### [Modification records]
=======
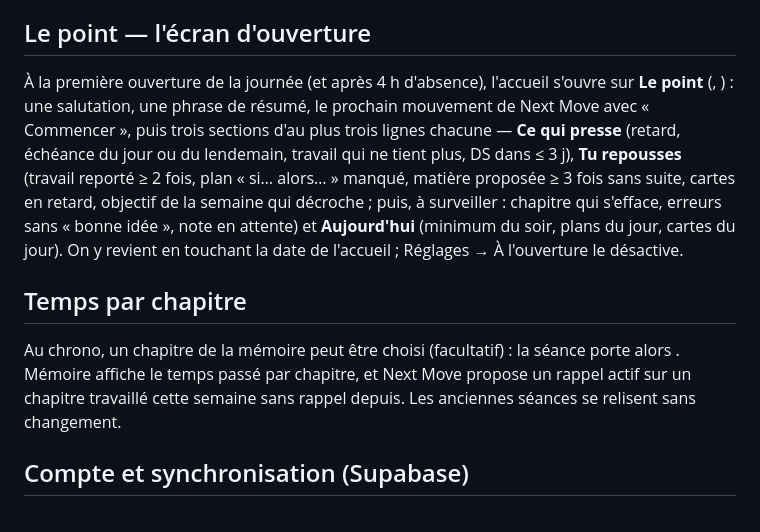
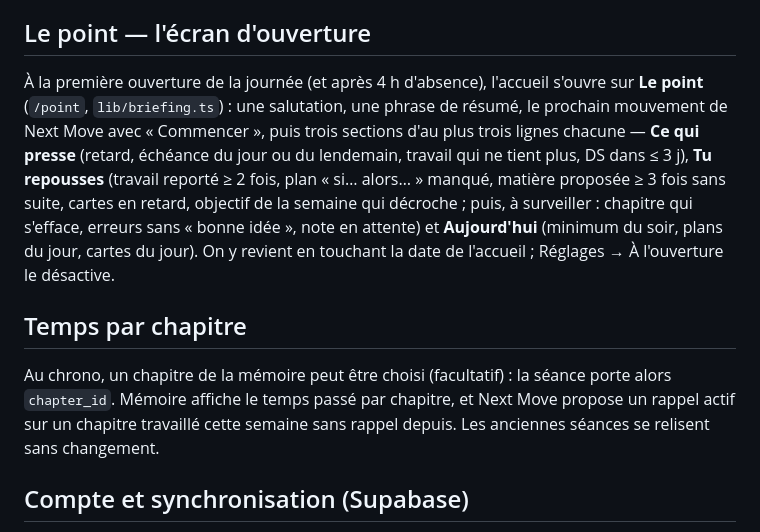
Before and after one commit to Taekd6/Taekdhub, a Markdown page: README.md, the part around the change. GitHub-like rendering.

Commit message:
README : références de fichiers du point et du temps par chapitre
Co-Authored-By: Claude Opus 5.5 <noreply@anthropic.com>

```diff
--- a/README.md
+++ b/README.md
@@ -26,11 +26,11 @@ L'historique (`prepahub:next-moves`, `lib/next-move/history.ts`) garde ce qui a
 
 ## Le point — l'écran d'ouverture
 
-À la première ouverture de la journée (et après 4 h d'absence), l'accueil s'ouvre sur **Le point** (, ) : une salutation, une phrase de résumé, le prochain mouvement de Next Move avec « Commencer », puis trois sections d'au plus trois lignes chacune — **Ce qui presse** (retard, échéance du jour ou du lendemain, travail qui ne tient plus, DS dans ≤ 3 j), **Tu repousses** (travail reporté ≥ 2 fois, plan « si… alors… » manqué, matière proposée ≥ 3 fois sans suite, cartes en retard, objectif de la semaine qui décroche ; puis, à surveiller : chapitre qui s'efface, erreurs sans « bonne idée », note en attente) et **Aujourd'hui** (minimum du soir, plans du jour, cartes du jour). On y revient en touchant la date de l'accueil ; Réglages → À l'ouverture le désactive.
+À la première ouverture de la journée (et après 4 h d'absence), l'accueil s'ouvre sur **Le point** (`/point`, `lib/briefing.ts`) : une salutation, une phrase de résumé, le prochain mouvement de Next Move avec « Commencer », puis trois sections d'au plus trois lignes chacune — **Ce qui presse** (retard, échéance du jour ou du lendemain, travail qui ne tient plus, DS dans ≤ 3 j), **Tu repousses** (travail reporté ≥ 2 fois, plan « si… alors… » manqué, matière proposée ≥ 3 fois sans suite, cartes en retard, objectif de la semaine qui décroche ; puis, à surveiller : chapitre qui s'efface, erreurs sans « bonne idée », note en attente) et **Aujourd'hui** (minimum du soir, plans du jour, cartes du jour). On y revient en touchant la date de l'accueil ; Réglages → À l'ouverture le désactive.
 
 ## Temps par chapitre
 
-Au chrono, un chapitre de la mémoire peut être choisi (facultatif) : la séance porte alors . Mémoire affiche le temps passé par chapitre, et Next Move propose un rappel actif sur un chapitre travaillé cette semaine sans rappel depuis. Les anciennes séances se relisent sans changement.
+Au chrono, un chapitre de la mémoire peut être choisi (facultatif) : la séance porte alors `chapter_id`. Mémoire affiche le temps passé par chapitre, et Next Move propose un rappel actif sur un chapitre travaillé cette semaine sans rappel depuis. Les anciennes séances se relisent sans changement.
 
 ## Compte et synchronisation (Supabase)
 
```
=======
### [What you have to do]
Counting only lines that hold the word "README", state how many there are in the data. Write the number alone.

### [Answer section]
4